We’ve also been there already in terms of home energy production. Schweitzer said he once asked his father what the biggest change was after the Rural Electrification Administration finally brought power lines to the family farm in 1949.
After thinking about it for a while, Schweitzer said, his father responded, “Well, we could weld on the farm at a little higher temperature.”
That’s because the farm had been generating its own electricity with a windmill since 1923, as had tens of thousands of other farms scattered across the prairie. The only real problem back then, Schweitzer said, was the unreliability of batteries.
Batteries today are good and getting better, he said, and even if no substitute is found for lithium batteries, there is plenty of lithium to be had—”Don’t worry, I’ve done the math”—and prices for batteries, like prices for solar panels, continue to drop sharply.
To make the power supply system fair and efficient, Schweitzer said, there has to be real-time pricing, which means utilities would buy and sell power for what it’s worth at the moment.

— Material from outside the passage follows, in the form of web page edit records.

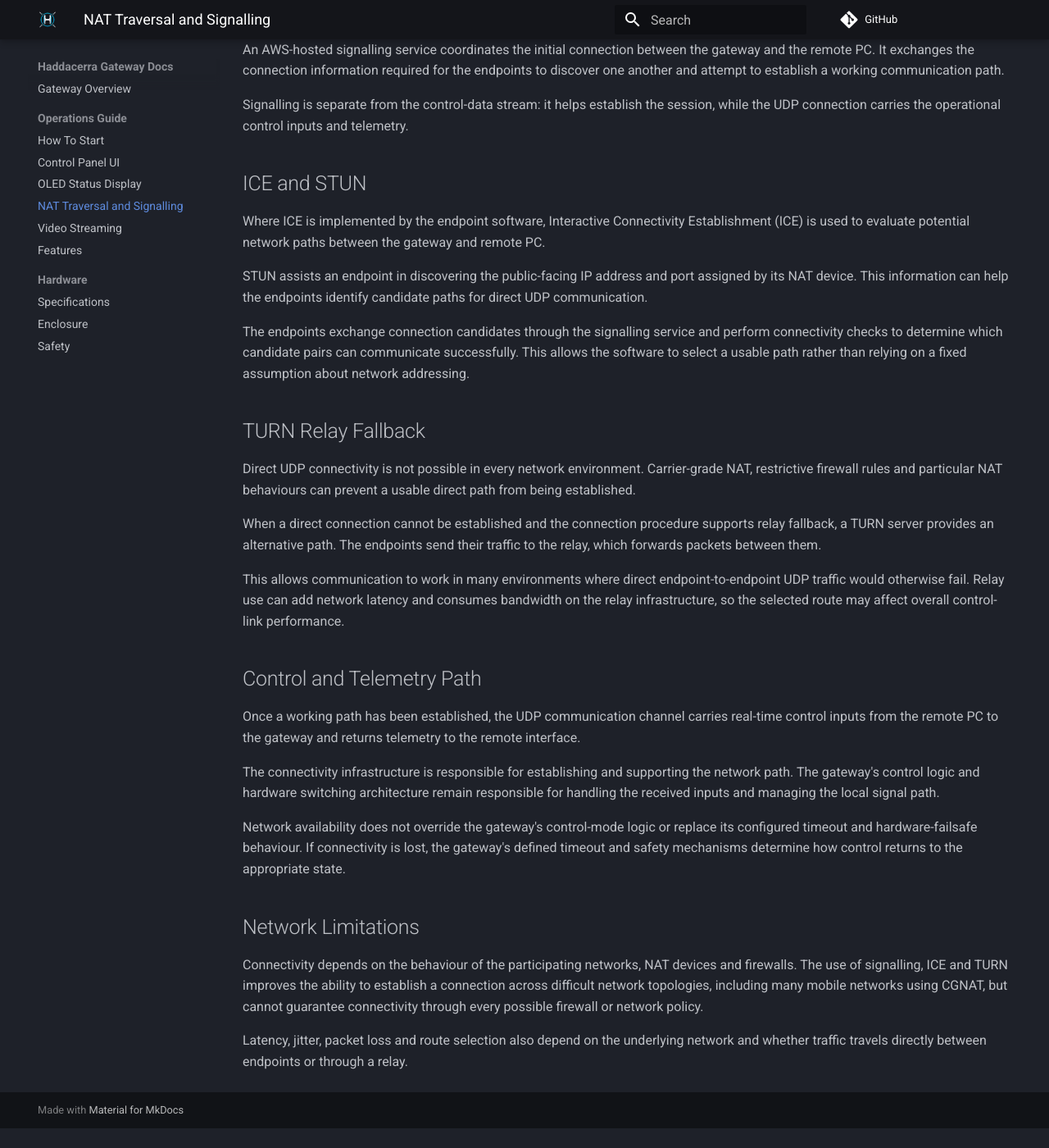
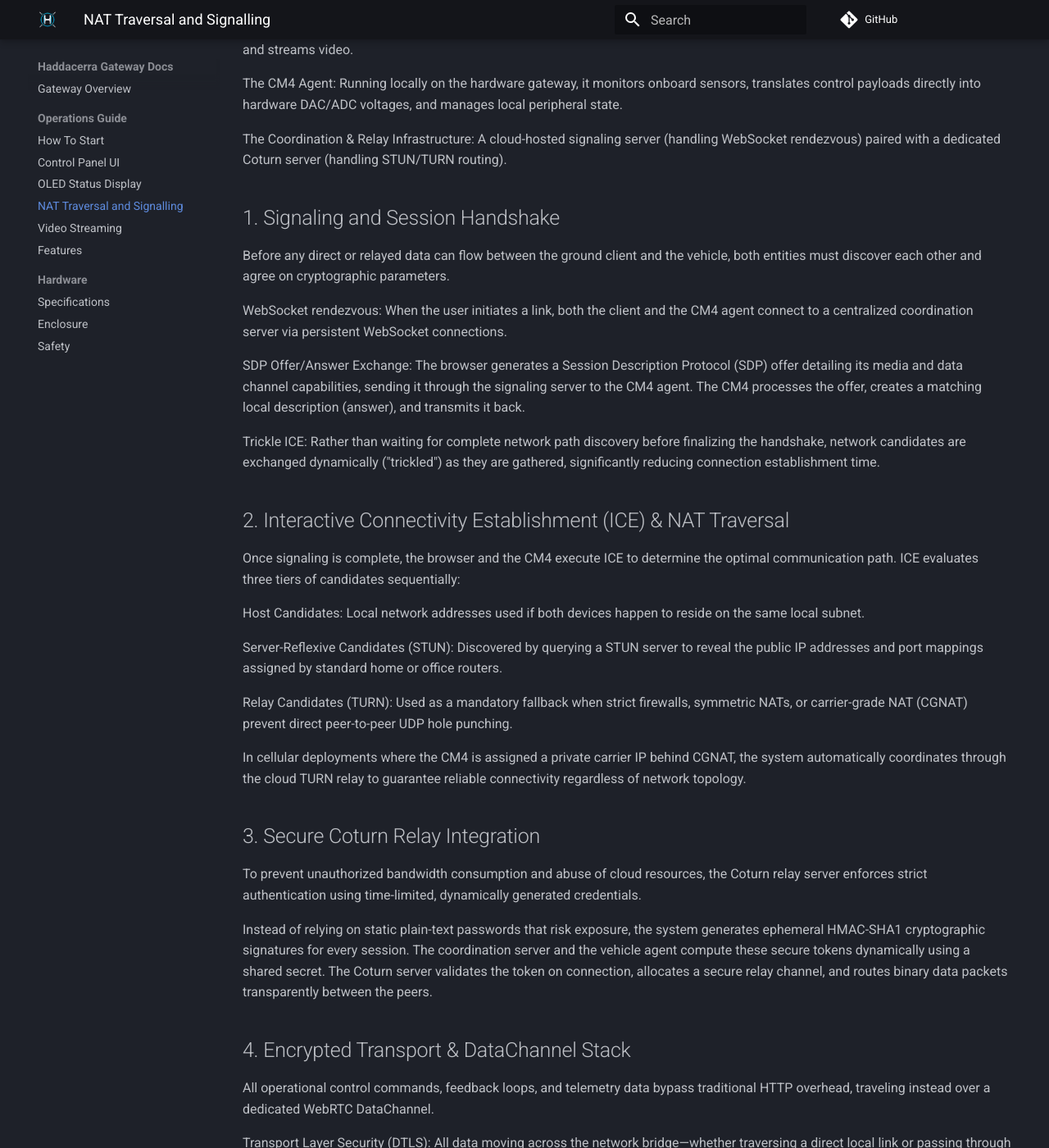
Before and after one commit to Haddacerra/docs, an MkDocs documentation site: the page built from docs/operations/nat.md, in a window 1280 px wide and 1400 px high, scrolled down 485 px. Shown: the whole window at 82% size. Built offline with MkDocs 1.6.1 and Material for MkDocs 9.7.7, drawn with Linux system fonts in a browser that asks for light colours; comment, search, counter and statistics services are not loaded; before the commit the page ends 1861 px from its top, so only the background shows below that; some of the changed text lies outside the part shown.

Commit message:
added NAT

```diff
--- a/docs/operations/nat.md
+++ b/docs/operations/nat.md
@@ -1,45 +1,46 @@
-# Remote Connectivity, Signalling and NAT Traversal
+##  Network Bridge & NAT Traversal
+The Haddacerra network bridge architecture is engineered to provide a ultra-low-latency, highly secure, and reliable communication link between the ground control web interface and the mobile hardware gateway (Compute Module 4) running on the vehicle.
 
-## Overview
+Because remote operations frequently take place over cellular networks and carrier-grade NAT (CGNAT), traditional direct IP routing is impossible. To solve this, the bridge combines WebSocket signaling, Interactive Connectivity Establishment (ICE), STUN/TURN traversal protocols, and end-to-end transport layer security.
 
-Haddacerra uses an AWS-hosted infrastructure to establish a UDP communication path between the CM4-based gateway and the remote PC. The connection carries real-time control inputs and telemetry while accommodating the network restrictions commonly encountered on mobile and residential internet connections.
+## Architecture Overview
 
-The gateway may operate behind carrier-grade network address translation (CGNAT), where it does not have a publicly reachable IP address of its own. The remote PC may also be behind a NAT or restrictive firewall. A conventional direct UDP connection cannot be assumed to work in these environments.
+The network bridge relies on three primary components cooperating during a session establishment:
 
-Haddacerra addresses this problem through connection signalling, NAT traversal and relay infrastructure.
+The Ground Client (Browser): Initiates the flight session, renders telemetry dashboards, processes physical USB controller inputs, and streams video.
 
-## Signalling and Connection Establishment
+The CM4 Agent: Running locally on the hardware gateway, it monitors onboard sensors, translates control payloads directly into hardware DAC/ADC voltages, and manages local peripheral state.
 
-An AWS-hosted signalling service coordinates the initial connection between the gateway and the remote PC. It exchanges the connection information required for the endpoints to discover one another and attempt to establish a working communication path.
+The Coordination & Relay Infrastructure: A cloud-hosted signaling server (handling WebSocket rendezvous) paired with a dedicated Coturn server (handling STUN/TURN routing).
 
-Signalling is separate from the control-data stream: it helps establish the session, while the UDP connection carries the operational control inputs and telemetry.
+## 1. Signaling and Session Handshake
+Before any direct or relayed data can flow between the ground client and the vehicle, both entities must discover each other and agree on cryptographic parameters.
 
-## ICE and STUN
+WebSocket rendezvous: When the user initiates a link, both the client and the CM4 agent connect to a centralized coordination server via persistent WebSocket connections.
 
-Where ICE is implemented by the endpoint software, Interactive Connectivity Establishment (ICE) is used to evaluate potential network paths between the gateway and remote PC.
+SDP Offer/Answer Exchange: The browser generates a Session Description Protocol (SDP) offer detailing its media and data channel capabilities, sending it through the signaling server to the CM4 agent. The CM4 processes the offer, creates a matching local description (answer), and transmits it back.
 
-STUN assists an endpoint in discovering the public-facing IP address and port assigned by its NAT device. This information can help the endpoints identify candidate paths for direct UDP communication.
+Trickle ICE: Rather than waiting for complete network path discovery before finalizing the handshake, network candidates are exchanged dynamically ("trickled") as they are gathered, significantly reducing connection establishment time.
 
-The endpoints exchange connection candidates through the signalling service and perform connectivity checks to determine which candidate pairs can communicate successfully. This allows the software to select a usable path rather than relying on a fixed assumption about network addressing.
+## 2. Interactive Connectivity Establishment (ICE) & NAT Traversal
+Once signaling is complete, the browser and the CM4 execute ICE to determine the optimal communication path. ICE evaluates three tiers of candidates sequentially:
 
-## TURN Relay Fallback
+Host Candidates: Local network addresses used if both devices happen to reside on the same local subnet.
 
-Direct UDP connectivity is not possible in every network environment. Carrier-grade NAT, restrictive firewall rules and particular NAT behaviours can prevent a usable direct path from being established.
+Server-Reflexive Candidates (STUN): Discovered by querying a STUN server to reveal the public IP addresses and port mappings assigned by standard home or office routers.
 
-When a direct connection cannot be established and the connection procedure supports relay fallback, a TURN server provides an alternative path. The endpoints send their traffic to the relay, which forwards packets between them.
+Relay Candidates (TURN): Used as a mandatory fallback when strict firewalls, symmetric NATs, or carrier-grade NAT (CGNAT) prevent direct peer-to-peer UDP hole punching.
 
-This allows communication to work in many environments where direct endpoint-to-endpoint UDP traffic would otherwise fail. Relay use can add network latency and consumes bandwidth on the relay infrastructure, so the selected route may affect overall control-link performance.
+In cellular deployments where the CM4 is assigned a private carrier IP behind CGNAT, the system automatically coordinates through the cloud TURN relay to guarantee reliable connectivity regardless of network topology.
 
-## Control and Telemetry Path
+## 3. Secure Coturn Relay Integration
+To prevent unauthorized bandwidth consumption and abuse of cloud resources, the Coturn relay server enforces strict authentication using time-limited, dynamically generated credentials.
 
-Once a working path has been established, the UDP communication channel carries real-time control inputs from the remote PC to the gateway and returns telemetry to the remote interface.
+Instead of relying on static plain-text passwords that risk exposure, the system generates ephemeral HMAC-SHA1 cryptographic signatures for every session. The coordination server and the vehicle agent compute these secure tokens dynamically using a shared secret. The Coturn server validates the token on connection, allocates a secure relay channel, and routes binary data packets transparently between the peers.
 
-The connectivity infrastructure is responsible for establishing and supporting the network path. The gateway's control logic and hardware switching architecture remain responsible for handling the received inputs and managing the local signal path.
+## 4. Encrypted Transport & DataChannel Stack
+All operational control commands, feedback loops, and telemetry data bypass traditional HTTP overhead, traveling instead over a dedicated WebRTC DataChannel.
 
-Network availability does not override the gateway's control-mode logic or replace its configured timeout and hardware-failsafe behaviour. If connectivity is lost, the gateway's defined timeout and safety mechanisms determine how control returns to the appropriate state.
+Transport Layer Security (DTLS): All data moving across the network bridge—whether traversing a direct local link or passing through the cloud Coturn relay—is encrypted by default using Datagram Transport Layer Security (DTLS) backed by robust cryptographic ciphers. Eavesdropping or packet tampering on public cellular networks is structurally prevented.
 
-## Network Limitations
-
-Connectivity depends on the behaviour of the participating networks, NAT devices and firewalls. The use of signalling, ICE and TURN improves the ability to establish a connection across difficult network topologies, including many mobile networks using CGNAT, but cannot guarantee connectivity through every possible firewall or network policy.
-
-Latency, jitter, packet loss and route selection also depend on the underlying network and whether traffic travels directly between endpoints or through a relay.
+Multiplexed Low-Latency Framing (SCTP): Operating on top of DTLS and UDP, the Stream Control Transmission Protocol (SCTP) manages data delivery. The control channel is configured for un-ordered, non-retransmitted delivery (or minimal retransmissions), ensuring that stale command frames are immediately dropped rather than queued. This eliminates buffer bloat and guarantees that flight control inputs maintain absolute real-time responsiveness.
```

Power is always much cheaper at night when there is little demand, he said, so consumers could charge batteries at night and sell the excess power during the day.
Utilities will fight such changes, he said, but ultimately the ones able to adapt to modern conditions will be the ones that survive. Utilities could be conduits, charging small transaction fees to trabsmit power from one consumer to another, in the same way companies like Scotttrade charge small fees for online platforms that allow consumers to make their own investment decisions.
Schweitzer mocked those who blame environmentalists for the downturn in the coal industry, and he said Colstrip should be looking to the future instead of clinging to a vanishing past.
The government-built electrical transmission lines that run from Colstrip to Portland and Seattle could never be built in today’s regulatory environment, he said, so they present a huge opportunity. They could be used to transmit energy from wind farms in southeastern Montana and central Washington, where peak wind production occurs at different times of the day, providing much-needed balance in the supply of wind power.
And to balance out electric supplies even more, Schweitzer said, there are “pumped-storage” hydropower projects, like the one proposed near Martinsdale. That kind of power storage relies on water and gravity and has been used around the world for 130 years, Schweitzer said.
The world is going to make the transition to alternative energy long before fossil fuels are depleted— “We didn’t leave the Stone Age because we ran out of rock”—for the simple reason that alternative energy sources eventually will be cheaper and cleaner, he said, not because of environmental obstruction or government fiat.
Schweitzer talked at length about fracking and pipelines, in too much detail to go over his arguments here. His main point seems to be that people who support clean energy need to realize that fossil fuels are still going to be around for a while, and that opposition to their use should be based on facts, not emotion.
He said he gets frustrated with politicians who will not listen to the science of climate change, but he feels the same frustration with people who oppose pipelines and fracking based on similarly flimsy evidence.
For all that, Schweitzer elicited only one group-groan from the audience Monday—when he predicted that Donald Trump will be the next president. On the bright side, he said, Trump is likely to grow bored with the pace of governing and “government will be run by Republican bureaucrats, much as it was when Ronald Reagan was president.”
True, Trump might start a war, Schweitzer said, but Hillary Clinton could do the same just as easily.
He saved his optimism for the future of energy, telling his listeners, “You can change the world, I guarantee it. And the world will be a better place.
“We’re going to get there,” he said. “And America will lead the way.”